The Need for Speed: shortcuts to increase your maximum velocity, sprint efforts and high-speed running
By Damian Kovacevic
What you need to know:
- In almost every sport, speed is king.
- Sled pulls, prowler pushes, banded running and hill sprints can improve our running technique and provide us with a novel strength stimulus.
- Of all strength exercises, the concentric-only trap bar deadlift has produced some of the best results in improving speed.
- Caffeine can enhance performance in high-intensity activities, including team sports such as Australian rules football, soccer and rugby.
- Unweighted, free sprints are still our best way to improve explosive acceleration and speed.
Speed is king
In almost every sport, speed is king. Possessing explosive athletic abilities may decide the most important activities within a match. If a player can reach the highest speed attainable at any given moment before their opponent, it could decide if they are first to a ball in dispute, able to move into space before an opponent to shoot, pass or receive the ball, or able to press an opponent in possession to block or disrupt their pass or shot on goal.
These three shortcuts will provide you with the best chance to increase your most explosive athletic movements.

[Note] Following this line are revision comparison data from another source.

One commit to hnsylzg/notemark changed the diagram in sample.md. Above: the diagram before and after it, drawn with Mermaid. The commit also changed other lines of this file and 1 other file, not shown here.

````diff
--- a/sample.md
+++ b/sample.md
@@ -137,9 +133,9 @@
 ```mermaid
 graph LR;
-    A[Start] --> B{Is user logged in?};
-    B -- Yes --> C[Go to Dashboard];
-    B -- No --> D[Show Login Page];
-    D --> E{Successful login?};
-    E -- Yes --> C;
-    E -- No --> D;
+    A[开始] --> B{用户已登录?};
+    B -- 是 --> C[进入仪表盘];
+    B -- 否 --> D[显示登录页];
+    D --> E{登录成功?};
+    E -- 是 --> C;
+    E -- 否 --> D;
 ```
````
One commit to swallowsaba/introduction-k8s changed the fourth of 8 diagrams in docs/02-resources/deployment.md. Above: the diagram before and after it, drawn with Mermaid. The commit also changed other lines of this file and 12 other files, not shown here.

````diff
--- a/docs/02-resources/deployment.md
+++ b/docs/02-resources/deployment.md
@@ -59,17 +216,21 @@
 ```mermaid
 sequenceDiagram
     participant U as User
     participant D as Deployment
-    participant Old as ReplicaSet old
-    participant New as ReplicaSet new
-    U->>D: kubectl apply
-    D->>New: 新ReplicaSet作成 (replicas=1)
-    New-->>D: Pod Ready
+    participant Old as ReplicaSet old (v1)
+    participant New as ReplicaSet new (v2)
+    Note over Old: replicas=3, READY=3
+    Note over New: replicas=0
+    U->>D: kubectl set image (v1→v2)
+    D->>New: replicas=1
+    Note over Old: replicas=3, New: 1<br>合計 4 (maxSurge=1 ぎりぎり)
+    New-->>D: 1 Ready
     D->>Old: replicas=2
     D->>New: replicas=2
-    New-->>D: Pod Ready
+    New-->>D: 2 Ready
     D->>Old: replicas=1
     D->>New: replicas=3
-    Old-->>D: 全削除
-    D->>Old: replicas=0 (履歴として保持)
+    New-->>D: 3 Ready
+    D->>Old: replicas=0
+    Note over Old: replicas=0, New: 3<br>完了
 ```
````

- Resisted running
Resisted running has previously copped a bad rap amongst speed experts, with them declaring that the additional load negatively alters the natural running mechanics of an athlete. Thanks to the latest research in sports science, we can just about dispel this misguided belief completely. As it turns out, resisted running – which can be in the form of pulling sleds, pushing prowlers or running with power bands – actually improves our acceleration technique, when incorporated into a properly prescribe speed development programme.
Pulling sleds or pushing prowlers enables us to maintain a forward lean, which is essential for proper acceleration. This constant forward lean, all whilst overcoming additional resistance, forces us to:
- remain low, as opposed to popping up into an upright posture too early in the acceleration phase;
- maintain a positive shin angle with each foot strike, where our knee is in front of our toe, enabling us to apply more force back into the ground whilst minimising overstriding; and,
- positively adapt to a novel strength stimulus, bridging the gap between the weight room and the running track, by overloading the glutes, hamstrings, quads and calves with the added load.
For pulling sleds, research suggest that we apply ~70 – 100% of our own body weight to the sled. Researchers found this to be the optimal loading conditioning for the development of horizontal power (i.e. acceleration).
Note, if you don’t have access to the necessary equipment for resisted runs, remember that the incline of hill sprints can provide a very similar training stimulus.
- Concentric-only trap bar deadlifts
Get stronger and we become faster – it’s as simple as that. Ryan Flaherty, Senior Director of Performance at Nike, was once quoted as saying “…the simpler you make your training, the better the results become”. We have all been guilty of getting caught up in the novel or minute details of our training programmes, when simply just sticking to the basics would have yielded the biggest and best results for our performance.
That is where systematic strength training comes in. Strength training is one of our greatest avenues to improving our strength-to-weight ratio. Essentially, this ratio calculates how much force we can produce relative to our body weight, which is paramount to speed.
The findings of Flaherty’s most recent research suggested that of all strength exercises, the trap bar deadlift produced the best results in improving this strength-to-weight ratio, and subsequently, improving speed.
Specifically, Flaherty’s trap bar deadlift protocol recommends completing 3-4 sets x 5 reps at 85% of 1 rep. max., superset with a basic plyometric exercise, before resting for 4-5 minutes. What makes this protocol different from most? …dropping the bar at the top of the movement with each rep.
Flaherty’s explains, “What happens a lot of times is people get stronger AND add lean muscle mass, which increase their body weight… and that does not necessarily make them faster or any more explosive, because they have increased their body weight at the same rate as their strength”.
Working the concentric phase of the trap bar deadlift only – ripping the bar up off the floor – stresses our neuromuscular system enough to increase strength, without tearing the muscle fibres -which would usually lead the muscles to grow in size.
Caffeine has been shown to be an effective ergogenic aid, enhancing our athletic performance. It appears to do so via its influence on our central nervous system, reducing our perception of effort – exercise feels easier – and reducing our perception of fatigue.
It is particularly effective in enhancing performance in high-intensity activities of prolonged durations, including intermittent, field-based, team sports such as Australian rules football, soccer and rugby.
It is recommended that it be consumed 15-60 min prior to competition, in low-to-moderate doses (~3-6 mg/kg), as there have been shown to be no further benefit when consumed at higher doses.
Our performance hack – save on the expensive pre-workouts, and opt for a simple, black coffee instead.
With all of these performance shortcuts in mind, let’s not forget that our bodies adapt specifically to the imposed demands placed upon it. That means that unweighted, free sprints are still our best way to improve explosive acceleration and speed. Along with your free sprints, implement these three shortcuts this preseason, and enjoy the newfound athleticism!